### Requirement
Return all entries word for word, but drop any images.

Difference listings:

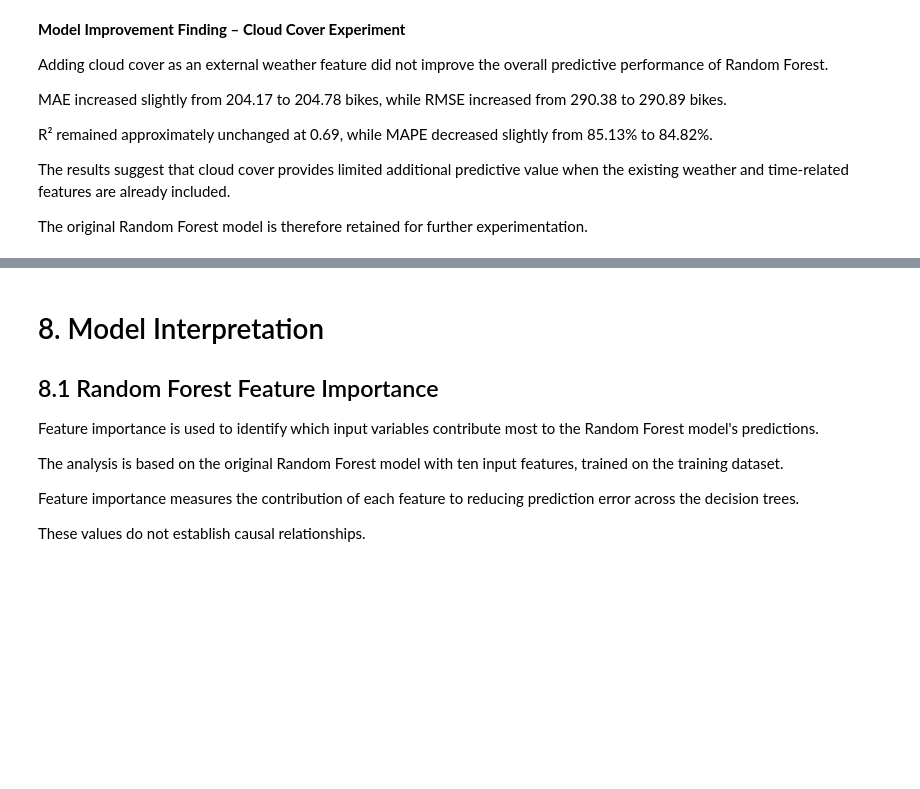
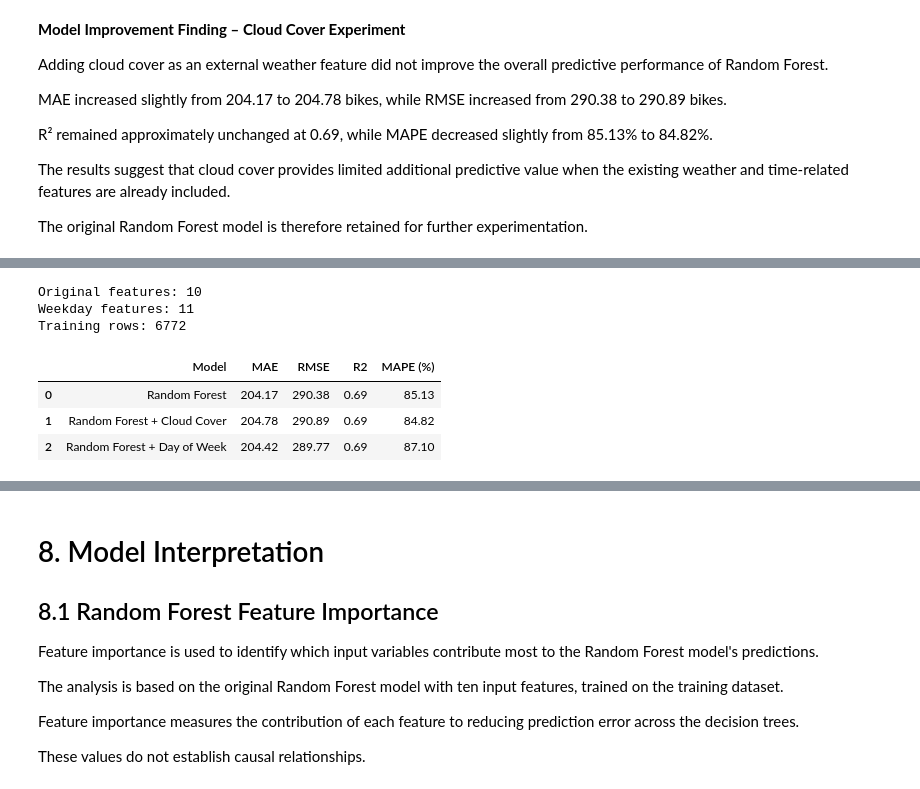
Before and after one commit to ChandaNovent/BikeFlow, a Jupyter notebook: 01_bikeflow_analysis.ipynb, the cells around one changed output, grey strips where cells are left out. Cells and saved outputs as stored; diff of their text form; code cells hidden in the pictures; blank space fills up the shorter version.

```diff
--- a/01_bikeflow_analysis.ipynb
+++ b/01_bikeflow_analysis.ipynb
@@ -1588,0 +1604,79 @@ for further experimentation.
+# %%
+
+# Create a new feature list with day_of_week added
+feature_columns_weekday = feature_columns + ["day_of_week"]
+
+# Select the original features plus the new weekday feature
+X_weekday = model_df[feature_columns_weekday].copy()
+
+# Use the same chronological training and test split
+X_weekday_train = X_weekday.iloc[:split_index].copy()
+X_weekday_test = X_weekday.iloc[split_index:].copy()
+
+# Treat day_of_week as a categorical feature
+categorical_features_weekday = categorical_features + ["day_of_week"]
+
+# Create a new preprocessor for the weekday experiment
+preprocessor_weekday = ColumnTransformer(transformers=[
+    ("num", numeric_transformer, numeric_features),
+    ("cat", categorical_transformer, categorical_features_weekday)
+])
+
+# Create a new Random Forest pipeline
+random_forest_weekday = Pipeline(steps=[
+    ("preprocessor", preprocessor_weekday),
+    ("model", RandomForestRegressor(
+        n_estimators=100,
+        random_state=42,
+        n_jobs=-1
+    ))
+])
+
+# Verify that the datasets are comparable
+print("Original features:", X_train.shape[1])
+print("Weekday features:", X_weekday_train.shape[1])
+print("Training rows:", len(X_weekday_train))
+# %% [output]
+Original features: 10
+Weekday features: 11
+Training rows: 6772
+# %%
+
+# Evaluate Random Forest with day_of_week added
+weekday_scores = cross_validate(
+    clone(random_forest_weekday),  # Create a fresh copy of the model
+    X_weekday_train,              # Training data with 11 input features
+    y_train,                      # Actual bike rental counts
+    cv=tscv,                      # Same five chronological validation folds
+    scoring=scoring,              # MAE, RMSE, R2 and MAPE
+    n_jobs=1                      # Run one validation fold at a time
+)
+
+# Calculate average evaluation metrics across all five folds
+weekday_results = {
+    "Model": "Random Forest + Day of Week",
+    "MAE": -weekday_scores["test_MAE"].mean(),
+    "RMSE": -weekday_scores["test_RMSE"].mean(),
+    "R2": weekday_scores["test_R2"].mean(),
+    "MAPE (%)": -weekday_scores["test_MAPE"].mean() * 100
+}
+
+# Combine results from the original Random Forest and both experiments
+experiment_comparison = pd.concat(
+    [
+        cv_comparison[cv_comparison["Model"] == "Random Forest"],
+        cloud_comparison[
+            cloud_comparison["Model"] == "Random Forest + Cloud Cover"
+        ],
+        pd.DataFrame([weekday_results])
+    ],
+    ignore_index=True
+)
+
+# Display the results
+display(experiment_comparison.round(2))
+# %% [output]
+|  | Model | MAE | RMSE | R2 | MAPE (%) |
+| 0 | Random Forest | 204.17 | 290.38 | 0.69 | 85.13 |
+| 1 | Random Forest + Cloud Cover | 204.78 | 290.89 | 0.69 | 84.82 |
+| 2 | Random Forest + Day of Week | 204.42 | 289.77 | 0.69 | 87.10 |
```
Also changed, not shown: parts of 9 cells of this notebook.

### Response to the task
Before and after one commit to ChandaNovent/BikeFlow, a Jupyter notebook: 01_bikeflow_analysis.ipynb, the cells around one changed output, grey strips where cells are left out. Cells and saved outputs as stored; diff of their text form; code cells hidden in the pictures; blank space fills up the shorter version.

```diff
--- a/01_bikeflow_analysis.ipynb
+++ b/01_bikeflow_analysis.ipynb
@@ -1588,0 +1604,79 @@ for further experimentation.
+# %%
+
+# Create a new feature list with day_of_week added
+feature_columns_weekday = feature_columns + ["day_of_week"]
+
+# Select the original features plus the new weekday feature
+X_weekday = model_df[feature_columns_weekday].copy()
+
+# Use the same chronological training and test split
+X_weekday_train = X_weekday.iloc[:split_index].copy()
+X_weekday_test = X_weekday.iloc[split_index:].copy()
+
+# Treat day_of_week as a categorical feature
+categorical_features_weekday = categorical_features + ["day_of_week"]
+
+# Create a new preprocessor for the weekday experiment
+preprocessor_weekday = ColumnTransformer(transformers=[
+    ("num", numeric_transformer, numeric_features),
+    ("cat", categorical_transformer, categorical_features_weekday)
+])
+
+# Create a new Random Forest pipeline
+random_forest_weekday = Pipeline(steps=[
+    ("preprocessor", preprocessor_weekday),
+    ("model", RandomForestRegressor(
+        n_estimators=100,
+        random_state=42,
+        n_jobs=-1
+    ))
+])
+
+# Verify that the datasets are comparable
+print("Original features:", X_train.shape[1])
+print("Weekday features:", X_weekday_train.shape[1])
+print("Training rows:", len(X_weekday_train))
+# %% [output]
+Original features: 10
+Weekday features: 11
+Training rows: 6772
+# %%
+
+# Evaluate Random Forest with day_of_week added
+weekday_scores = cross_validate(
+    clone(random_forest_weekday),  # Create a fresh copy of the model
+    X_weekday_train,              # Training data with 11 input features
+    y_train,                      # Actual bike rental counts
+    cv=tscv,                      # Same five chronological validation folds
+    scoring=scoring,              # MAE, RMSE, R2 and MAPE
+    n_jobs=1                      # Run one validation fold at a time
+)
+
+# Calculate average evaluation metrics across all five folds
+weekday_results = {
+    "Model": "Random Forest + Day of Week",
+    "MAE": -weekday_scores["test_MAE"].mean(),
+    "RMSE": -weekday_scores["test_RMSE"].mean(),
+    "R2": weekday_scores["test_R2"].mean(),
+    "MAPE (%)": -weekday_scores["test_MAPE"].mean() * 100
+}
+
+# Combine results from the original Random Forest and both experiments
+experiment_comparison = pd.concat(
+    [
+        cv_comparison[cv_comparison["Model"] == "Random Forest"],
+        cloud_comparison[
+            cloud_comparison["Model"] == "Random Forest + Cloud Cover"
+        ],
+        pd.DataFrame([weekday_results])
+    ],
+    ignore_index=True
+)
+
+# Display the results
+display(experiment_comparison.round(2))
+# %% [output]
+|  | Model | MAE | RMSE | R2 | MAPE (%) |
+| 0 | Random Forest | 204.17 | 290.38 | 0.69 | 85.13 |
+| 1 | Random Forest + Cloud Cover | 204.78 | 290.89 | 0.69 | 84.82 |
+| 2 | Random Forest + Day of Week | 204.42 | 289.77 | 0.69 | 87.10 |
```
Also changed, not shown: parts of 9 cells of this notebook.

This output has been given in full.